We have just gone through Christmas shopping time. There are still folks around who prefer to stroll from shop to shop instead of sitting in front of their computer to find what they want. Nothing wrong with that...but, for our purposes we say kudos to shoppers who prefer to patronize their local businesses. One place you might shop is New York Lace . Perhaps you would couple that with a stroll around the Christmas Green then lunching at one of the good restaurants downtown. If there is a bit of snow, so much the better!
Quite accidentally, I stumbled upon historical information about The New York Lace store ( one of the oldest on Main St. ) finding a gold mine of Taunton lore. Connections bind history with a thread that if followed finds us at more connections... reminding us of the thought, of "nine degrees of separation."
It was a real treat to unravel this particular thread sending us back in history to the early 1900s , specifically 1907.
In 1907, in the United States, woman suffragettes were still fighting for the vote. In that year, the U.S. Congress raised their own salaries to $7, 500 (and kept on going). In February of that year the passenger ship Larchment sunk off Block Island, Rhode Island and 322 souls perished. In April, a Canadian won the 11th Boston Marathon. The Bubonic Plague broke out in San Francisco in May. December of that year saw the first ball drop in Times Square and Oklahoma becaming the 46th state of the Union. Federal spending that year - are you ready for it .... $ 0.58 billion.

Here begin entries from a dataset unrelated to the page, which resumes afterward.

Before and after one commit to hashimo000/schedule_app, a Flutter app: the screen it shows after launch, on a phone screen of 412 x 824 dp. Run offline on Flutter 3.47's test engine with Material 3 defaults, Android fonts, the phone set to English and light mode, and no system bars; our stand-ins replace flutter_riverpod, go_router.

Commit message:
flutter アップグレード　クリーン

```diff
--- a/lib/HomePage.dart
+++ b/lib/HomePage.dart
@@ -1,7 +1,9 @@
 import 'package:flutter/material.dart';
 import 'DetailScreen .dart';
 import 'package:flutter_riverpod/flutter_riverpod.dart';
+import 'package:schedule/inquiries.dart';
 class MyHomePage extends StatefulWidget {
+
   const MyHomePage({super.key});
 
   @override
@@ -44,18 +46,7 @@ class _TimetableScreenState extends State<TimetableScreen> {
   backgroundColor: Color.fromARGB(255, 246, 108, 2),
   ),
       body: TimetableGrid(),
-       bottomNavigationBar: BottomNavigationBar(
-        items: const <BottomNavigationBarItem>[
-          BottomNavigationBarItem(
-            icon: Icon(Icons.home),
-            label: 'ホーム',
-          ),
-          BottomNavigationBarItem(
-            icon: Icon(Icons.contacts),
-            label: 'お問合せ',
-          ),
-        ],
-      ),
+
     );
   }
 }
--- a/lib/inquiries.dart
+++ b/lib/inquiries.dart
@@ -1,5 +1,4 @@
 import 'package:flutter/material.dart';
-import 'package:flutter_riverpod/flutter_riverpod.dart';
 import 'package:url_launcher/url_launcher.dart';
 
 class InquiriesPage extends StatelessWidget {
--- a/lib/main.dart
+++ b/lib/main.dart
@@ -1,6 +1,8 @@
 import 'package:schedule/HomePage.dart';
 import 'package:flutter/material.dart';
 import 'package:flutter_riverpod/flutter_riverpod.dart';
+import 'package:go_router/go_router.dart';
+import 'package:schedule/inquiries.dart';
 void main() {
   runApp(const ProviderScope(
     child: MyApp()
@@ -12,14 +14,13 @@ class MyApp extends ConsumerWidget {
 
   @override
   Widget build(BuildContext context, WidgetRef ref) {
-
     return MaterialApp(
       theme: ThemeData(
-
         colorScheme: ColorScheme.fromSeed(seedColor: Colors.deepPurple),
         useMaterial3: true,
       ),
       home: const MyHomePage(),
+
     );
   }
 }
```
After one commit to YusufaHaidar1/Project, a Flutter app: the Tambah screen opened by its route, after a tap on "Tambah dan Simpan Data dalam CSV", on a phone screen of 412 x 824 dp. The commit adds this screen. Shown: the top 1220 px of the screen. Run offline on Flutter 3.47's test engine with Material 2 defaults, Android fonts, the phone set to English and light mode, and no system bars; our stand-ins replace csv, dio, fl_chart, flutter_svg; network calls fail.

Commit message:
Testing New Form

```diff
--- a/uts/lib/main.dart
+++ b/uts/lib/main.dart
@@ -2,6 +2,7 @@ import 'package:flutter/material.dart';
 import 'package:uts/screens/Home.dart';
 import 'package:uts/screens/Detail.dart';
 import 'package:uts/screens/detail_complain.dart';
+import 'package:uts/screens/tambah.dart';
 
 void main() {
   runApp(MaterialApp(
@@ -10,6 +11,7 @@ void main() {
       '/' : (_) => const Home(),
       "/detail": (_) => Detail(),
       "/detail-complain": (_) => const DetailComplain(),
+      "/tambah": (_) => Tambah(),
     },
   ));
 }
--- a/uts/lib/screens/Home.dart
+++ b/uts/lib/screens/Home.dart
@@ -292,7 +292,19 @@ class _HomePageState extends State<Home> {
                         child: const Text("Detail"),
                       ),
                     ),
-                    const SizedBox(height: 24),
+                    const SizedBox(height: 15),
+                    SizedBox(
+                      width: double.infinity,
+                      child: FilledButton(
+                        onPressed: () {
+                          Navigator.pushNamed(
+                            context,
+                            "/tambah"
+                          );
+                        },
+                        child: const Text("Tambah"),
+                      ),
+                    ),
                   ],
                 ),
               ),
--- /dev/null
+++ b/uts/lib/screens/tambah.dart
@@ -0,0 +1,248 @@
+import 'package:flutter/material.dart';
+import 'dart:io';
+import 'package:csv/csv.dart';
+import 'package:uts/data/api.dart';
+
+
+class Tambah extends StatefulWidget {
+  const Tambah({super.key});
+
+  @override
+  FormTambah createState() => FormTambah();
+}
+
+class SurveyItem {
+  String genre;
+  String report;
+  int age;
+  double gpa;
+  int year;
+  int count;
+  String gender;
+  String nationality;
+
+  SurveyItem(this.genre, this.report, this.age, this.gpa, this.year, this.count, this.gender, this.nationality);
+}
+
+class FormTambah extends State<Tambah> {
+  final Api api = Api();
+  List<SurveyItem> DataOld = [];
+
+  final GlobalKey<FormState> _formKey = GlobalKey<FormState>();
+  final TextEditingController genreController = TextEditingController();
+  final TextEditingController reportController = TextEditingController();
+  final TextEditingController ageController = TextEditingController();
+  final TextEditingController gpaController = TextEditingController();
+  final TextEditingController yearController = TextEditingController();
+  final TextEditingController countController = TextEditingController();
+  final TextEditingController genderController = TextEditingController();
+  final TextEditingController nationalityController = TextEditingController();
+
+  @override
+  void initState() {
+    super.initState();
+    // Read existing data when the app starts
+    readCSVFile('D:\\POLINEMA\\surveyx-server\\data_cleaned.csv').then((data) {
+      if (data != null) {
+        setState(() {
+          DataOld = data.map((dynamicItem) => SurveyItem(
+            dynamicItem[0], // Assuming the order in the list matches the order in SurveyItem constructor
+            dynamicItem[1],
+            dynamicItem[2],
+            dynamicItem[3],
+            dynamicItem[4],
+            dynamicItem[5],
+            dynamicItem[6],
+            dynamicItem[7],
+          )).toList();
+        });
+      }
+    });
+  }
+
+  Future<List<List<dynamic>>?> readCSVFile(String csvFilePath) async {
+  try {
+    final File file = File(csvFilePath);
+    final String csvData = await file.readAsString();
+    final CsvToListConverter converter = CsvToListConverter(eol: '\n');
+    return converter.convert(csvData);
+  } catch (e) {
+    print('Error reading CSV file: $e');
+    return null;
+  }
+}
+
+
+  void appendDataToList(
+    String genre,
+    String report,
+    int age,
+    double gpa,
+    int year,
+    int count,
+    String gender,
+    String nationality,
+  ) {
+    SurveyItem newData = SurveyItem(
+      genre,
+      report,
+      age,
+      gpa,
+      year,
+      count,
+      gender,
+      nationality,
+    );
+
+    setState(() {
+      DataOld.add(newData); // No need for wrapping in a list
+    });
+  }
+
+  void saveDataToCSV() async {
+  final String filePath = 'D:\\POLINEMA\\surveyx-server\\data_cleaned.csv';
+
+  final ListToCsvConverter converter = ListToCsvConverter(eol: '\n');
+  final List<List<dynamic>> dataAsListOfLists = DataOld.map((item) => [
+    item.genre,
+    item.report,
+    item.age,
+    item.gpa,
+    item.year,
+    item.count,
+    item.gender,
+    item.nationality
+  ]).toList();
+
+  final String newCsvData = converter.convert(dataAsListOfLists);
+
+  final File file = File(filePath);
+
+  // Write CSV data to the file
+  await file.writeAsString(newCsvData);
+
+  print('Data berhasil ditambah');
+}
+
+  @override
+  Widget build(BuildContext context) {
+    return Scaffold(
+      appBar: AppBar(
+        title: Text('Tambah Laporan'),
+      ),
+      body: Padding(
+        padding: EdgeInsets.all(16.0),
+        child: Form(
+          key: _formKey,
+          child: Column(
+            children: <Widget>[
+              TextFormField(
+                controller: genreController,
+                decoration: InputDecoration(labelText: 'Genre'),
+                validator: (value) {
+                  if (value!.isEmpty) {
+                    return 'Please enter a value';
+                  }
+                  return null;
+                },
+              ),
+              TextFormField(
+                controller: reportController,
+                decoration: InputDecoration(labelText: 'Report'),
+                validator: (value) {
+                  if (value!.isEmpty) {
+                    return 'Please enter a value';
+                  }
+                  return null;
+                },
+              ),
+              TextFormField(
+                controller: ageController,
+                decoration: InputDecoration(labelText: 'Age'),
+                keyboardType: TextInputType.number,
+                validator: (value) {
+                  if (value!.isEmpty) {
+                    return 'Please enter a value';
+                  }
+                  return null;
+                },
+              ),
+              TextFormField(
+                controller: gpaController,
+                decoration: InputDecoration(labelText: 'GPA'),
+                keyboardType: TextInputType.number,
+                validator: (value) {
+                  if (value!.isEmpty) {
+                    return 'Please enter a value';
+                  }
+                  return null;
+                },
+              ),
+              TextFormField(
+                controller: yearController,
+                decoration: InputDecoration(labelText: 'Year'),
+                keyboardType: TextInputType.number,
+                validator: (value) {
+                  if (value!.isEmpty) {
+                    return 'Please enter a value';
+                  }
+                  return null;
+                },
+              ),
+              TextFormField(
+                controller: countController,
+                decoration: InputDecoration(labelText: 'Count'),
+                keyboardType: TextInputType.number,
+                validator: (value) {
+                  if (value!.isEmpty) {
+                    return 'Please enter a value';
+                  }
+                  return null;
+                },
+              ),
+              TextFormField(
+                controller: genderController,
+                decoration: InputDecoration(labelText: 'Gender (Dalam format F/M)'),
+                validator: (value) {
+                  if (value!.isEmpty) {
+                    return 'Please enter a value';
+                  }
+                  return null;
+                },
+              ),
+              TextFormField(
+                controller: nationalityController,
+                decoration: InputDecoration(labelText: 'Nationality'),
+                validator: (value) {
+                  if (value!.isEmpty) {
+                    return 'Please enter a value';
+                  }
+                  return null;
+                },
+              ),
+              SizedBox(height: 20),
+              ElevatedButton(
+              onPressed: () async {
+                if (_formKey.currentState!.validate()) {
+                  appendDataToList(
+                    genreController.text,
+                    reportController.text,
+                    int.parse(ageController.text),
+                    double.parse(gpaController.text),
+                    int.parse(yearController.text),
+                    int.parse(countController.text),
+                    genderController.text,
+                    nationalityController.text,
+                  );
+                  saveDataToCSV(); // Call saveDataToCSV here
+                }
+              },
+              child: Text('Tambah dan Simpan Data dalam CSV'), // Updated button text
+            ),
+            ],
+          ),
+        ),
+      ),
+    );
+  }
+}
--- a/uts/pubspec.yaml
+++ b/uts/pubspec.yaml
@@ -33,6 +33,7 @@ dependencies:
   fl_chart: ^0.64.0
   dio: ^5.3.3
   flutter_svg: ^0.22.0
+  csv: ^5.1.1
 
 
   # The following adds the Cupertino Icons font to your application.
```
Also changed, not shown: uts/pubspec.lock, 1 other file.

That same year Pincus Zwetchkenbaum, an immigrant from Poland (the 1930 census lists him as Polish, his wife Austrian) came onto the Taunton scene. There are those who think he came from Russia but I am going with the Census information.
The well known fabric of the immigrant ingenuity of those days is exemplified with Mr. Zwetchkenbaum. It was true also with our grocer below, John Dimitri from Albania. It was a new country for many in Taunton and they did not hesitate to inject new vitality into the economy of the City. Current Tauntonian Stephen Kosta's Uncle John Dimitri below started selling bananas from a cart, then worked his way up to this horse and buggy....
.... eventually locating his own store (seen below) at 107 Main St. His store was
described as being right next to the Star Theatre .
New York Lace Store would be located nearby at 89 Main St.
Even though this photo was taken in 1927,
it still gives us an idea of early downtown Taunton.
Thank you to Stephen Koska for sharing both those incredible photos above.
Those immigrant entrepreneurs fitted themselves into a new culture
and in Pincus' case, a new couture.
A place for lace
As John Dimitri with his horse drawn cart above finally opened his own store, Pincus Zwetchkenbaum traveled the same journey beginning with "strips of lace and yards of calico ." By dint of hard work and keeping his goal in mind, Pincus, sold from a cart, went door to door and then managed to open his first Taunton shop with his son Joseph in 1906 in Whittenton selling lace and embroidery. In 1920 he moved it to the location downtown where Pober's had been.
(In those same years, my own grandfather, Joseph Souza, did as those gentlemen . Selling wood in his case from a horse and buggy and then establishing his own used furniture Store on Weir St. I like to think that they all knew each other.)
In 1935 Pincus Z. moved to 89 Main St. and opened New York Lace Store. Pincus and his family had been in business in the City of Taunton since 1906 and that business today is still going strong.
Imagine, our grandmothers would have shopped in the store in Whittenton.Since in 1907 women dressed like this...with lots of material and lots of lace, it
is highly likely.
Wow, the lace!
No date to this postcard, but betting it is very early on downtown Taunton.
Once Charles Crowley dated the clocks...we see a white one here. Need to
do more research unless someone out there knows?
I remember the touch of elegance that was so apparent there. Nylons (well before pantyhose) would have been nestled in tissue paper in their own slender white boxes, Gloves the same. There were always the same lovely ladies waiting on you, so it was a familiar shopping experience and very personal. They knew their customers and they knew their wares.
Through the years and decades New York Lace Store has anchored one end of downtown. Through that time it drew our ancestors then ourselves.
Stay tuned for Part II of The New York Lace Store Story. There is more!
*photographs from Stephen Kosta.
*photograph from my own archives.
*Aaron Cushman from the Research Department of the Taunton Public Library
Taunton Daily Gazette: Dec. 3, 1984
*A History of the Bridal Business in Taunton